American Funds: Keep Target Date Funds on Target | Capital Group

American Funds: Keep Target Date Funds on Target

July 2016

American Funds: Keep Target Date Funds on Target

American Funds portfolio manager Brad Vogt explains the importance of the right target date series to help investors pursue their retirement goals. Beyond the glide path, a good evaluation process should include an examination of the underlying funds and the purpose each serves over the long-term.



Bradley J. Vogt


Brad Vogt:

We have a “through” glide path. We manage it all the way through 90 years old. And it does have more equity at retirement than most glide paths. But if you look at what those equities are, the dominant equities at that age in our glide path are funds like Capital Income Builder, Income Fund of America. So while they’re higher equity from a simplistic level, they’re actually creating the right balance of risk and return, longevity risk and market risk. And what we’ve seen, interestingly, is that the 65-year-old portfolio in our through glide path often performs better in sort of a risk-adjusted situation versus some “to” glide paths — even though it has higher equity — because its equities are much less volatile and higher income. And because of that, the bond portfolio can be more stability-/preservation-oriented. So you really have to look under the hood and get past the simplistic, what are the stock, bonds and understand what are you really owning. There are two million 90-year-olds in the United States. That’s tripled in the last couple of decades. The Census Bureau thinks it’s going to quadruple. So, you know, people haven’t saved enough; Social Security’s not going to be there, bonds are at 2%. If you’re at 65, and you’re going to have a 30-year retirement, and you want to keep up and you maybe want to help your grandkids go to college and leave something for people — not just spend it all — you can’t just have a flat-line ultraconservative glide path. It’s not responsible. So you need to be investing in the right kind of equities that have enough yield and dividend growth that help you keep pace with inflation.

Investments are not FDIC-insured, nor are they deposits of or guaranteed by a bank or any other entity, so they may lose value.

Investors should carefully consider investment objectives, risks, charges and expenses. This and other important information is contained in the mutual fund prospectuses and summary prospectuses, which can be obtained from a financial professional, and should be read carefully before investing. Similar information about collective investment trusts can be obtained from Capital Group or participants’ plan provider or employer. 

Each target date portfolio is composed of a mix of underlying funds and is subject to the risks and returns of those funds. Underlying funds may be added or removed during the year. Although the target date portfolios are managed for investors on a projected retirement date time frame, the allocation strategy does not guarantee that investors' retirement goals will be met. The target date is the year in which an investor is assumed to retire and begin taking withdrawals. Investment professionals manage the portfolio, moving it from a more growth-oriented strategy to a more income-oriented focus as the target date gets closer.
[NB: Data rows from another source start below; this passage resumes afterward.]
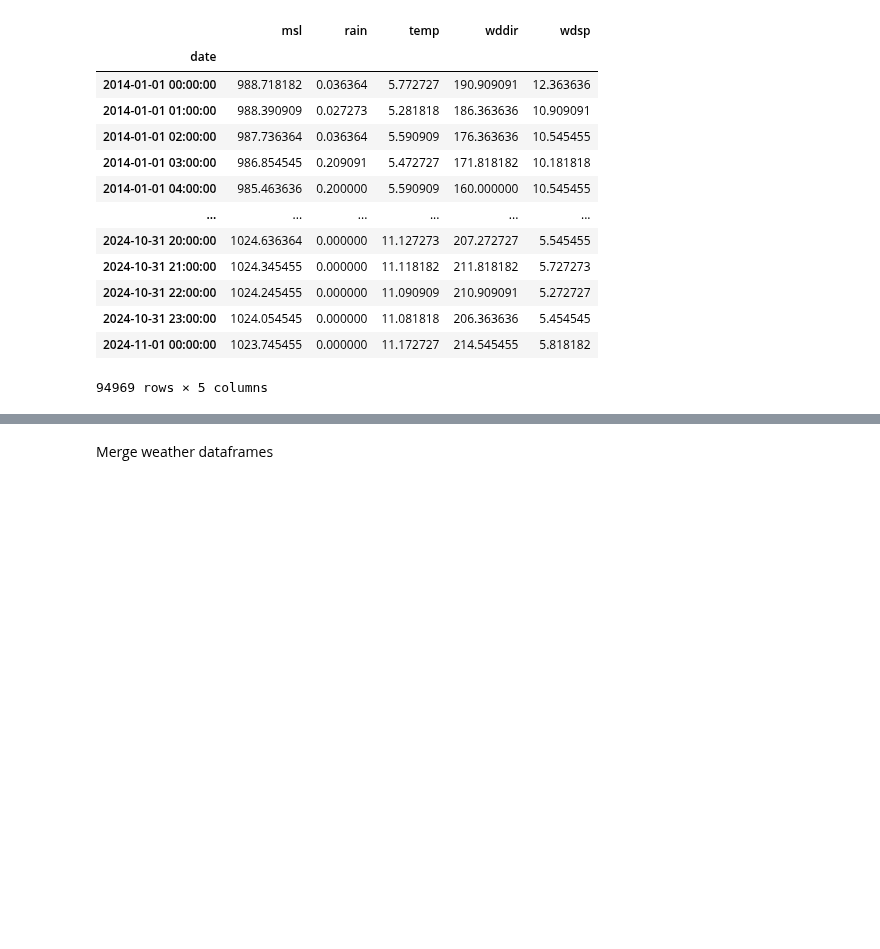
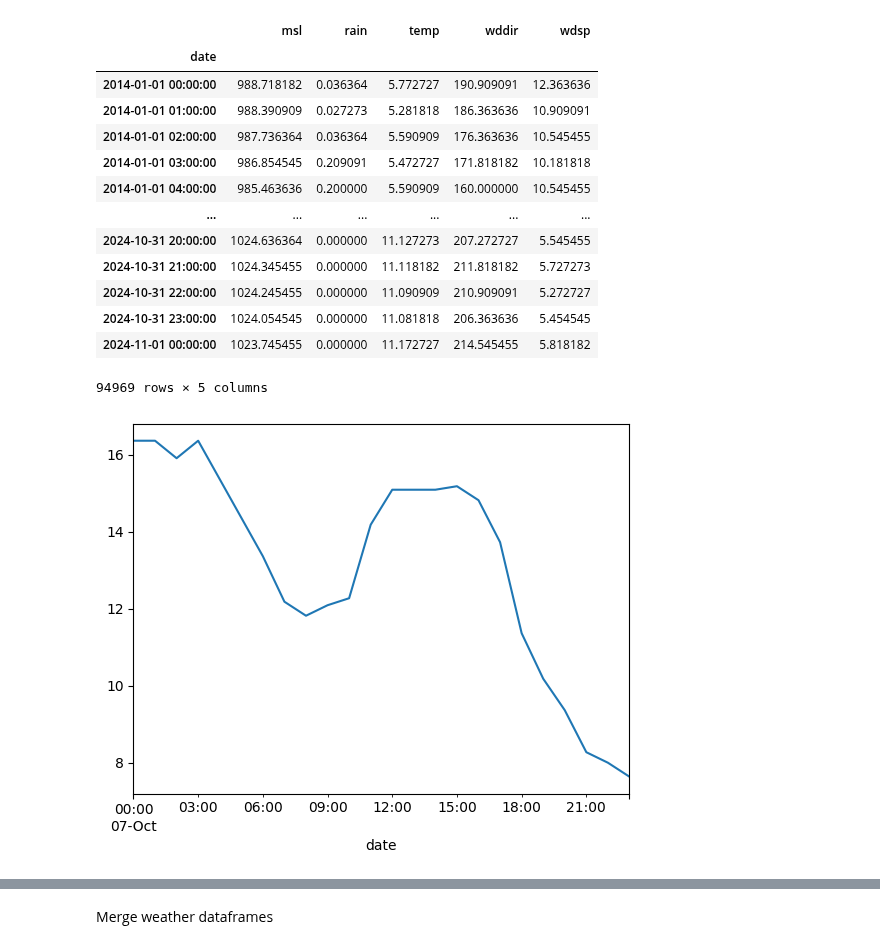
Before and after one commit to IreneKilgannon/PFDA, a Jupyter notebook: PFDA-project/wind.ipynb, the cells around one changed output, grey strips where cells are left out. Drawn from its saved outputs; the diff is of its cells as text; code cells hidden in the pictures; blank space fills up the shorter version.

Commit message:
some plots to view the variation in the wind speed data

```diff
--- a/PFDA-project/wind.ipynb
+++ b/PFDA-project/wind.ipynb
@@ -330,3 +350,10 @@ weather_df_mean
 | 2024-10-31 23:00:00 | 1024.054545 | 0.000000 | 11.081818 | 206.363636 | 5.454545 |
 | 2024-11-01 00:00:00 | 1023.745455 | 0.000000 | 11.172727 | 214.545455 | 5.818182 |
 94969 rows × 5 columns
+# %%
+mean = weather_df_mean.loc['2022-10-07']
+# %%
+mean['wdsp'].plot()
+plt.show()
+# %% [output]
+[figure, added]
```
Also changed, not shown: parts of 33 cells of this notebook, 1 other file.
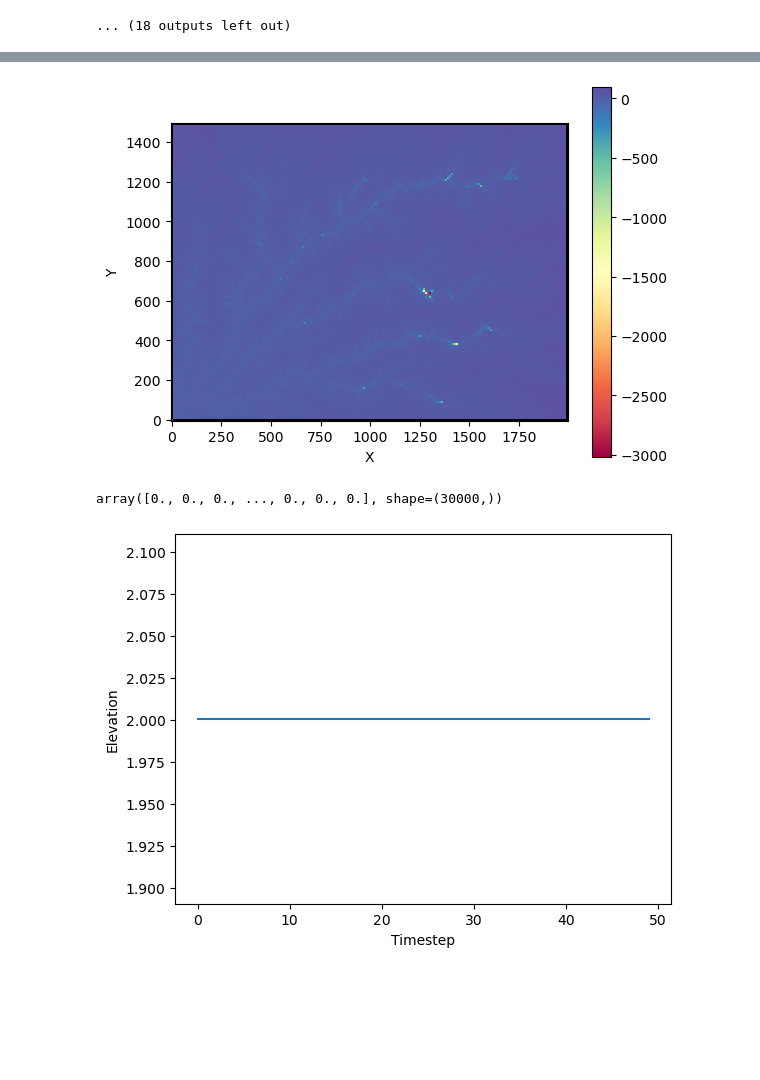
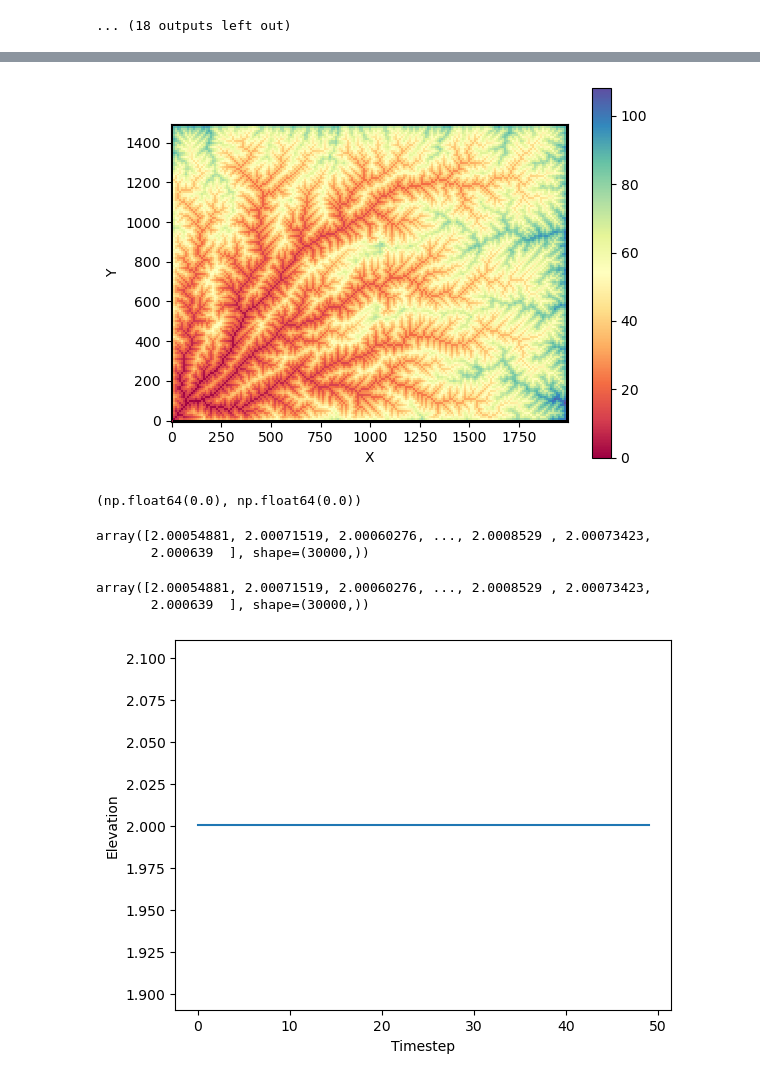
Before and after one commit to csdms-espin/ESPIn_2026_sed_flow, a Jupyter notebook: 00_Grid.ipynb, the cells around one changed output, grey strips where cells are left out. Cells and saved outputs as stored; diff of their text form; code cells hidden in the pictures; blank space fills up the shorter version.

```diff
--- a/00_Grid.ipynb
+++ b/00_Grid.ipynb
@@ -576,10 +578,22 @@ np.float64(-3016.7520560607313)
 # %%
-imshow_grid(mg, "topographic__elevation", cmap="Spectral")
+# imshow_grid(mg, "topographic__elevation", cmap="Spectral")
-# %% [output]
-[figure, removed]
+# %%
+imshow_grid(mg, "topographic__elevation", cmap="Spectral", vmin=0)
+# %% [output]
+[figure, added]
 # %%
 elevation_TX = mg.at_node["topographic__elevation"]
 topoelvtn_diff = elevation_TX - elevation_T1
-topoelvtn_diff
+max(topoelvtn_diff), min(topoelvtn_diff)
 # %% [output]
-array([0., 0., 0., ..., 0., 0., 0.], shape=(30000,))
+(np.float64(0.0), np.float64(0.0))
+# %%
+elevation_TX
+# %% [output]
+array([2.00054881, 2.00071519, 2.00060276, ..., 2.0008529 , 2.00073423,
+       2.000639  ], shape=(30000,))
+# %%
+elevation_T1
+# %% [output]
+array([2.00054881, 2.00071519, 2.00060276, ..., 2.0008529 , 2.00073423,
+       2.000639  ], shape=(30000,))
```
Also changed, not shown: parts of 7 cells of this notebook.
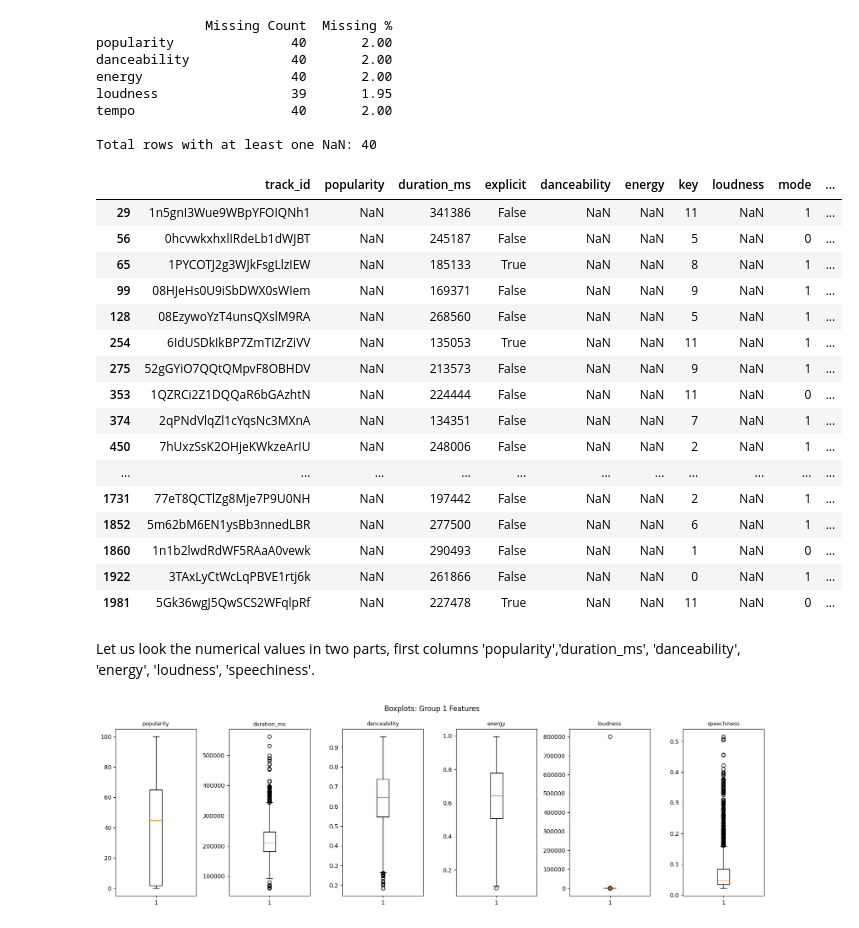
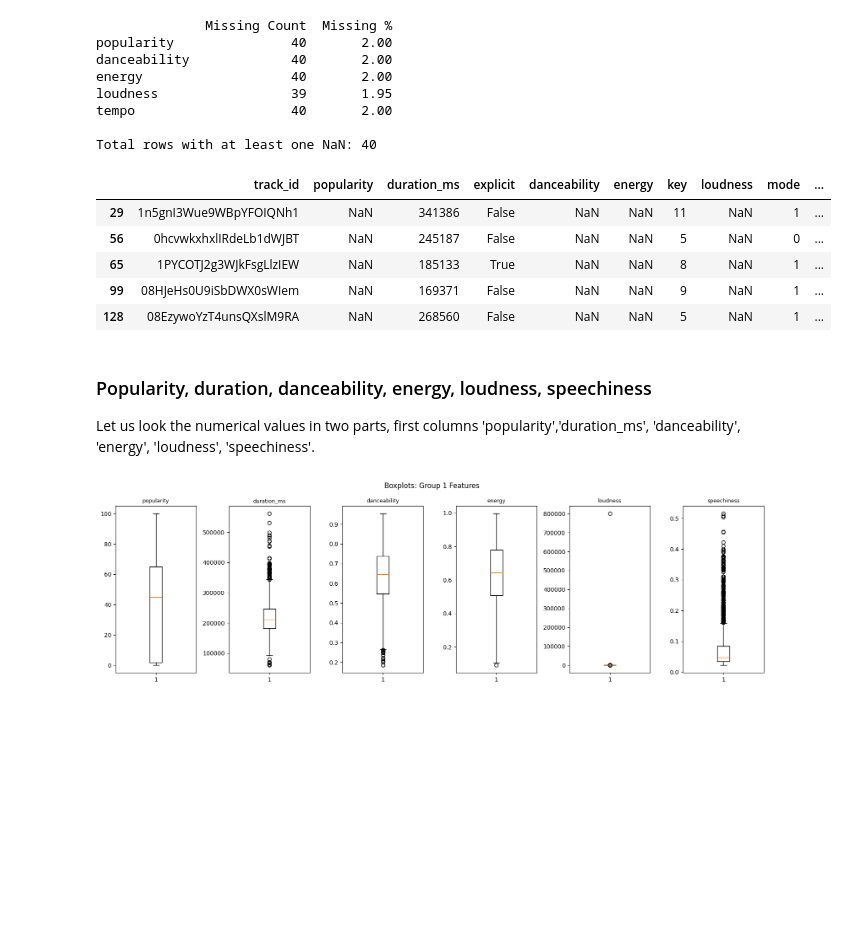
Before and after one commit to SamuelHellqvist/CS4168-DATA-MINING-UL----Project, a Jupyter notebook: EDA_notebook.ipynb, the cells around one changed output. Drawn from its saved outputs; the diff is of its cells as text; code cells hidden in the pictures; blank space fills up the shorter version.

```diff
--- a/EDA_notebook.ipynb
+++ b/EDA_notebook.ipynb
@@ -115,25 +129,16 @@ tempo                    40       2.00
 Total rows with at least one NaN: 40
 # %%
 df_nans = df[df["popularity"].isnull() | df["danceability"].isnull() | df["energy"].isnull() | df["loudness"].isnull() | df["tempo"].isnull() ]
-df_nans
+df_nans.head()
 # %% [output]
 |  | track_id | popularity | duration_ms | explicit | danceability | energy | key | loudness | mode | ... |
 | 29 | 1n5gnI3Wue9WBpYFOIQNh1 | NaN | 341386 | False | NaN | NaN | 11 | NaN | 1 | ... |
 | 56 | 0hcvwkxhxlIRdeLb1dWJBT | NaN | 245187 | False | NaN | NaN | 5 | NaN | 0 | ... |
 | 65 | 1PYCOTJ2g3WJkFsgLlzIEW | NaN | 185133 | True | NaN | NaN | 8 | NaN | 1 | ... |
 | 99 | 08HJeHs0U9iSbDWX0sWIem | NaN | 169371 | False | NaN | NaN | 9 | NaN | 1 | ... |
 | 128 | 08EzywoYzT4unsQXslM9RA | NaN | 268560 | False | NaN | NaN | 5 | NaN | 1 | ... |
-| 254 | 6IdUSDkIkBP7ZmTIZrZiVV | NaN | 135053 | True | NaN | NaN | 11 | NaN | 1 | ... |
-| 275 | 52gGYiO7QQtQMpvF8OBHDV | NaN | 213573 | False | NaN | NaN | 9 | NaN | 1 | ... |
-| 353 | 1QZRCi2Z1DQQaR6bGAzhtN | NaN | 224444 | False | NaN | NaN | 11 | NaN | 0 | ... |
-| 374 | 2qPNdVlqZl1cYqsNc3MXnA | NaN | 134351 | False | NaN | NaN | 7 | NaN | 1 | ... |
-| 450 | 7hUxzSsK2OHjeKWkzeArIU | NaN | 248006 | False | NaN | NaN | 2 | NaN | 1 | ... |
-| ... | ... | ... | ... | ... | ... | ... | ... | ... | ... | ... |
-| 1731 | 77eT8QCTlZg8Mje7P9U0NH | NaN | 197442 | False | NaN | NaN | 2 | NaN | 1 | ... |
-| 1852 | 5m62bM6EN1ysBb3nnedLBR | NaN | 277500 | False | NaN | NaN | 6 | NaN | 1 | ... |
-| 1860 | 1n1b2lwdRdWF5RAaA0vewk | NaN | 290493 | False | NaN | NaN | 1 | NaN | 0 | ... |
-| 1922 | 3TAxLyCtWcLqPBVE1rtj6k | NaN | 261866 | False | NaN | NaN | 0 | NaN | 1 | ... |
-| 1981 | 5Gk36wgJ5QwSCS2WFqlpRf | NaN | 227478 | True | NaN | NaN | 11 | NaN | 0 | ... |
 # %% [markdown]
+### Popularity, duration, danceability, energy, loudness, speechiness
+
 Let us look the numerical values in two parts, first columns 'popularity','duration_ms', 'danceability', 'energy', 'loudness', 'speechiness'.
 # %%
```
Also changed, not shown: parts of 14 cells of this notebook.
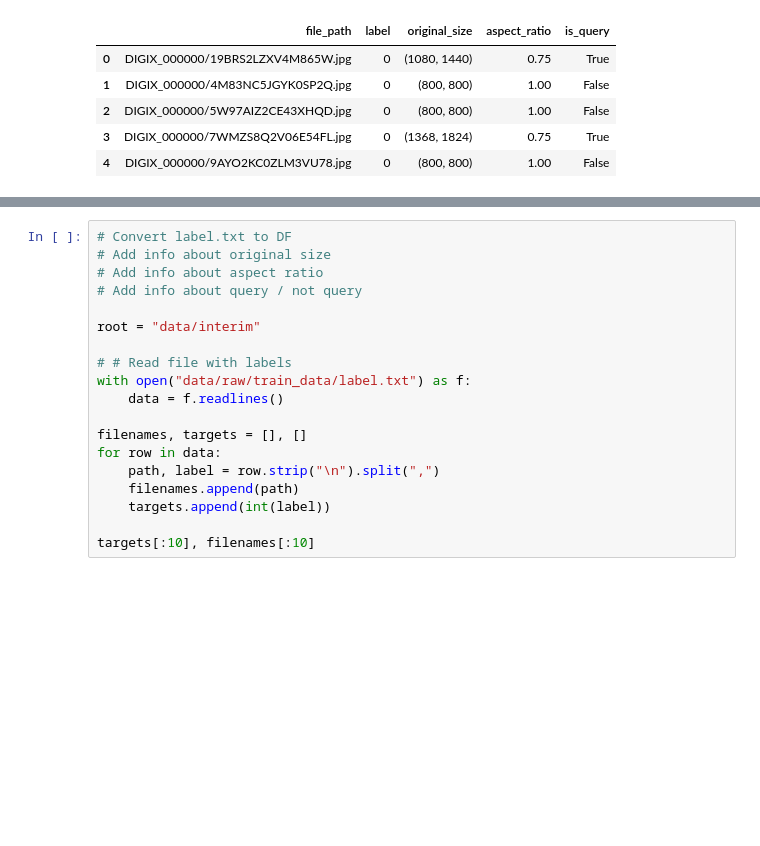
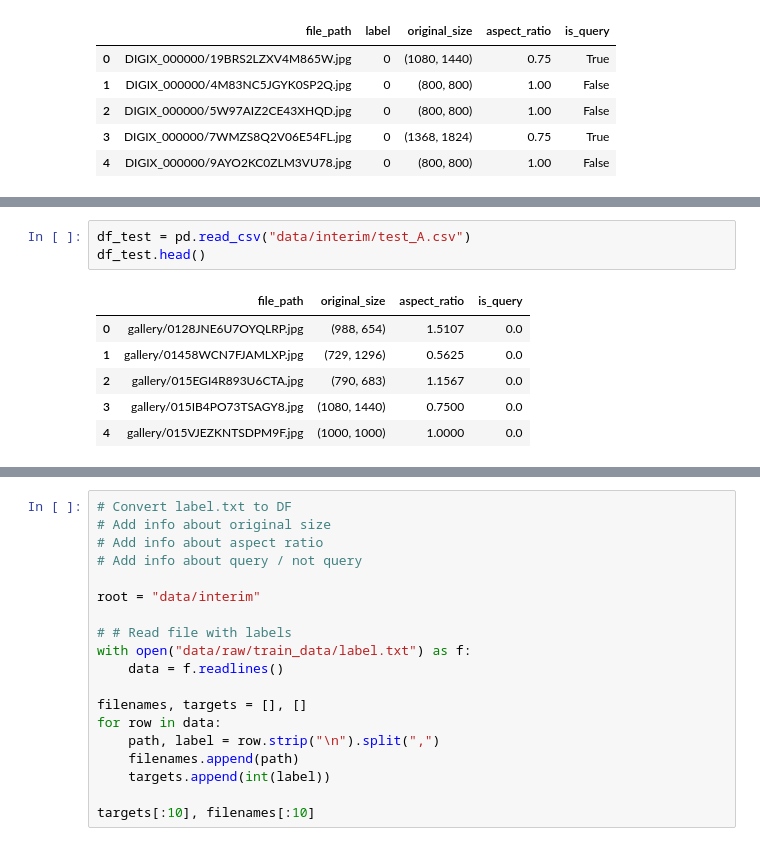
Before and after one commit to zakajd/huawei2020, a Jupyter notebook: notebooks/1_EDA_Jamil.ipynb, the cells around one changed output, grey strips where cells are left out. Saved outputs shown, nothing was run; the diff lists cells and outputs as text; blank space fills up the shorter version.

```diff
--- a/notebooks/1_EDA_Jamil.ipynb
+++ b/notebooks/1_EDA_Jamil.ipynb
@@ -147,3 +68,13 @@ test_A_files[:10]
+# %%
+df_test = pd.read_csv("data/interim/test_A.csv")
+df_test.head()
+# %% [output]
+|  | file_path | original_size | aspect_ratio | is_query |
+| 0 | gallery/0128JNE6U7OYQLRP.jpg | (988, 654) | 1.5107 | 0.0 |
+| 1 | gallery/01458WCN7FJAMLXP.jpg | (729, 1296) | 0.5625 | 0.0 |
+| 2 | gallery/015EGI4R893U6CTA.jpg | (790, 683) | 1.1567 | 0.0 |
+| 3 | gallery/015IB4PO73TSAGY8.jpg | (1080, 1440) | 0.7500 | 0.0 |
+| 4 | gallery/015VJEZKNTSDPM9F.jpg | (1000, 1000) | 1.0000 | 0.0 |
 # %%
 plt.figure(figsize=(10,10))
 plt.title("Image sizes")
```
Also changed, not shown: parts of 9 cells of this notebook, 8 other files.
Investment professionals continue to manage each portfolio for 30 years after it reaches its target date. 

The return of principal for bond portfolios and for portfolios with significant underlying bond holdings is not guaranteed. Investments are subject to the same interest rate, inflation and credit risks associated with the underlying bond holdings. Lower rated bonds are subject to greater fluctuations in value and risk of loss of income and principal than higher rated bonds. 

Investing outside the United States involves risks, such as currency fluctuations, periods of illiquidity and price volatility. These risks may be heightened in connection with investments in developing countries. 

This content, developed by Capital Group, home of American Funds, should not be used as a primary basis for investment decisions and is not intended to serve as impartial investment or fiduciary advice.